● **Exercise instructions**:
Copy out the records below exactly as they appear.

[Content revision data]
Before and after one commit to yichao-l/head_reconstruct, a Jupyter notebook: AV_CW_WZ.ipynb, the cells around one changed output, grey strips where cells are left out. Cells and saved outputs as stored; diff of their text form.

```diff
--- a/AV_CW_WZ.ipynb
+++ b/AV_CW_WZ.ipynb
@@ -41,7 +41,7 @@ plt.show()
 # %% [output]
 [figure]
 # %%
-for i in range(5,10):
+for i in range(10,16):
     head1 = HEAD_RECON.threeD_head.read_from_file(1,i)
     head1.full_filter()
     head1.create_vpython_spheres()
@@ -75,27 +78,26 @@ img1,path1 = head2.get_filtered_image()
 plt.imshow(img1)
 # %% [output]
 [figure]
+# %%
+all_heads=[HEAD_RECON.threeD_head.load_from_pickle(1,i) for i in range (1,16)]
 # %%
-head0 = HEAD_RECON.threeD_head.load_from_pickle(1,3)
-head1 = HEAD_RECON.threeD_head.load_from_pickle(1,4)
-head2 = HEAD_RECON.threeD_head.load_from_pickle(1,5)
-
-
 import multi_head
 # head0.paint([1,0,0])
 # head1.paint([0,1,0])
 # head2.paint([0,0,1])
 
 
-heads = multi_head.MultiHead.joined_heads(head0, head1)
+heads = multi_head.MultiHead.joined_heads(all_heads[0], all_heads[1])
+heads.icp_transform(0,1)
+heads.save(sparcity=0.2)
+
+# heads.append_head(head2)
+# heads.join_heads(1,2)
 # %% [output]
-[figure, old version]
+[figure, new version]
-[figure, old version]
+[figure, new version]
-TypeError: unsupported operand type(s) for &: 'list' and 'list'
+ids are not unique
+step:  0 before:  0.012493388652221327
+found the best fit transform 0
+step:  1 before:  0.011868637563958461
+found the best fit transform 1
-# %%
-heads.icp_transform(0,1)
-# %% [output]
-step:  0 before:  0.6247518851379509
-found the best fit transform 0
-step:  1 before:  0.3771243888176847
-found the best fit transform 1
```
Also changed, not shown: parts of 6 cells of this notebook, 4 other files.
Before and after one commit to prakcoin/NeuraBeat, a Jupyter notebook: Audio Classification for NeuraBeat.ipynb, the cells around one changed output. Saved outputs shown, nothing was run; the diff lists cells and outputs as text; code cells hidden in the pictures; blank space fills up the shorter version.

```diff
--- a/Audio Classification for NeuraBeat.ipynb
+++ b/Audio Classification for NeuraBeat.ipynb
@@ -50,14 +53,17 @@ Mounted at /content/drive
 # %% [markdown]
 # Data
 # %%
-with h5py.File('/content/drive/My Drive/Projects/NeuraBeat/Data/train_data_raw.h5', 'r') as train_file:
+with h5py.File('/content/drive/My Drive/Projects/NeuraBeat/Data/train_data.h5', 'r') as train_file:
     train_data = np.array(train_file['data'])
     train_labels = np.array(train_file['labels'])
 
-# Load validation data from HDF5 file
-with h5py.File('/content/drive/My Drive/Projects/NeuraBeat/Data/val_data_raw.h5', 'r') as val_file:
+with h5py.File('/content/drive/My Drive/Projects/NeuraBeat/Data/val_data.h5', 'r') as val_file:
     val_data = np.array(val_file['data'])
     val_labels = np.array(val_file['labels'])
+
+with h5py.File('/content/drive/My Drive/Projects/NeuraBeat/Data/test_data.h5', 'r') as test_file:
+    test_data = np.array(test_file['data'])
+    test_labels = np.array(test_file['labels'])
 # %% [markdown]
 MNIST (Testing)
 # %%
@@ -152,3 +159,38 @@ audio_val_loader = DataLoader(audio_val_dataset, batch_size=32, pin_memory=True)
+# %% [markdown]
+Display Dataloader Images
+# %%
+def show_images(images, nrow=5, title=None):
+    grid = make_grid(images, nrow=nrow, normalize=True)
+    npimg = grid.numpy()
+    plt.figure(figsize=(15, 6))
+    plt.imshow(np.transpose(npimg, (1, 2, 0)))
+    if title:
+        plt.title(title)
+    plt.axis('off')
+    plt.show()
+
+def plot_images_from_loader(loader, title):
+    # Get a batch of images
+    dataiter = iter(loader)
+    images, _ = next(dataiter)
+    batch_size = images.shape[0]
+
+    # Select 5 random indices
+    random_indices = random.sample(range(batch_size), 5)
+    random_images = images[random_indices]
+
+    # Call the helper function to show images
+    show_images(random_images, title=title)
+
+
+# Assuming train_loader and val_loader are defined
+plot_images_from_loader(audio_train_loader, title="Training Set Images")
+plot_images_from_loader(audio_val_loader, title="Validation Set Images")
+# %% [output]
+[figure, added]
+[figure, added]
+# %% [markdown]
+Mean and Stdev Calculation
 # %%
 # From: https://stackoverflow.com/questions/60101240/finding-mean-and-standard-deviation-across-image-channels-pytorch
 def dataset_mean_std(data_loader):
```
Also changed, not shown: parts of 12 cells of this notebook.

● **Completed task**:
Before and after one commit to yichao-l/head_reconstruct, a Jupyter notebook: AV_CW_WZ.ipynb, the cells around one changed output, grey strips where cells are left out. Cells and saved outputs as stored; diff of their text form.

```diff
--- a/AV_CW_WZ.ipynb
+++ b/AV_CW_WZ.ipynb
@@ -41,7 +41,7 @@ plt.show()
 # %% [output]
 [figure]
 # %%
-for i in range(5,10):
+for i in range(10,16):
     head1 = HEAD_RECON.threeD_head.read_from_file(1,i)
     head1.full_filter()
     head1.create_vpython_spheres()
@@ -75,27 +78,26 @@ img1,path1 = head2.get_filtered_image()
 plt.imshow(img1)
 # %% [output]
 [figure]
+# %%
+all_heads=[HEAD_RECON.threeD_head.load_from_pickle(1,i) for i in range (1,16)]
 # %%
-head0 = HEAD_RECON.threeD_head.load_from_pickle(1,3)
-head1 = HEAD_RECON.threeD_head.load_from_pickle(1,4)
-head2 = HEAD_RECON.threeD_head.load_from_pickle(1,5)
-
-
 import multi_head
 # head0.paint([1,0,0])
 # head1.paint([0,1,0])
 # head2.paint([0,0,1])
 
 
-heads = multi_head.MultiHead.joined_heads(head0, head1)
+heads = multi_head.MultiHead.joined_heads(all_heads[0], all_heads[1])
+heads.icp_transform(0,1)
+heads.save(sparcity=0.2)
+
+# heads.append_head(head2)
+# heads.join_heads(1,2)
 # %% [output]
-[figure, old version]
+[figure, new version]
-[figure, old version]
+[figure, new version]
-TypeError: unsupported operand type(s) for &: 'list' and 'list'
+ids are not unique
+step:  0 before:  0.012493388652221327
+found the best fit transform 0
+step:  1 before:  0.011868637563958461
+found the best fit transform 1
-# %%
-heads.icp_transform(0,1)
-# %% [output]
-step:  0 before:  0.6247518851379509
-found the best fit transform 0
-step:  1 before:  0.3771243888176847
-found the best fit transform 1
```
Also changed, not shown: parts of 6 cells of this notebook, 4 other files.
Before and after one commit to prakcoin/NeuraBeat, a Jupyter notebook: Audio Classification for NeuraBeat.ipynb, the cells around one changed output. Saved outputs shown, nothing was run; the diff lists cells and outputs as text; code cells hidden in the pictures; blank space fills up the shorter version.

```diff
--- a/Audio Classification for NeuraBeat.ipynb
+++ b/Audio Classification for NeuraBeat.ipynb
@@ -50,14 +53,17 @@ Mounted at /content/drive
 # %% [markdown]
 # Data
 # %%
-with h5py.File('/content/drive/My Drive/Projects/NeuraBeat/Data/train_data_raw.h5', 'r') as train_file:
+with h5py.File('/content/drive/My Drive/Projects/NeuraBeat/Data/train_data.h5', 'r') as train_file:
     train_data = np.array(train_file['data'])
     train_labels = np.array(train_file['labels'])
 
-# Load validation data from HDF5 file
-with h5py.File('/content/drive/My Drive/Projects/NeuraBeat/Data/val_data_raw.h5', 'r') as val_file:
+with h5py.File('/content/drive/My Drive/Projects/NeuraBeat/Data/val_data.h5', 'r') as val_file:
     val_data = np.array(val_file['data'])
     val_labels = np.array(val_file['labels'])
+
+with h5py.File('/content/drive/My Drive/Projects/NeuraBeat/Data/test_data.h5', 'r') as test_file:
+    test_data = np.array(test_file['data'])
+    test_labels = np.array(test_file['labels'])
 # %% [markdown]
 MNIST (Testing)
 # %%
@@ -152,3 +159,38 @@ audio_val_loader = DataLoader(audio_val_dataset, batch_size=32, pin_memory=True)
+# %% [markdown]
+Display Dataloader Images
+# %%
+def show_images(images, nrow=5, title=None):
+    grid = make_grid(images, nrow=nrow, normalize=True)
+    npimg = grid.numpy()
+    plt.figure(figsize=(15, 6))
+    plt.imshow(np.transpose(npimg, (1, 2, 0)))
+    if title:
+        plt.title(title)
+    plt.axis('off')
+    plt.show()
+
+def plot_images_from_loader(loader, title):
+    # Get a batch of images
+    dataiter = iter(loader)
+    images, _ = next(dataiter)
+    batch_size = images.shape[0]
+
+    # Select 5 random indices
+    random_indices = random.sample(range(batch_size), 5)
+    random_images = images[random_indices]
+
+    # Call the helper function to show images
+    show_images(random_images, title=title)
+
+
+# Assuming train_loader and val_loader are defined
+plot_images_from_loader(audio_train_loader, title="Training Set Images")
+plot_images_from_loader(audio_val_loader, title="Validation Set Images")
+# %% [output]
+[figure, added]
+[figure, added]
+# %% [markdown]
+Mean and Stdev Calculation
 # %%
 # From: https://stackoverflow.com/questions/60101240/finding-mean-and-standard-deviation-across-image-channels-pytorch
 def dataset_mean_std(data_loader):
```
Also changed, not shown: parts of 12 cells of this notebook.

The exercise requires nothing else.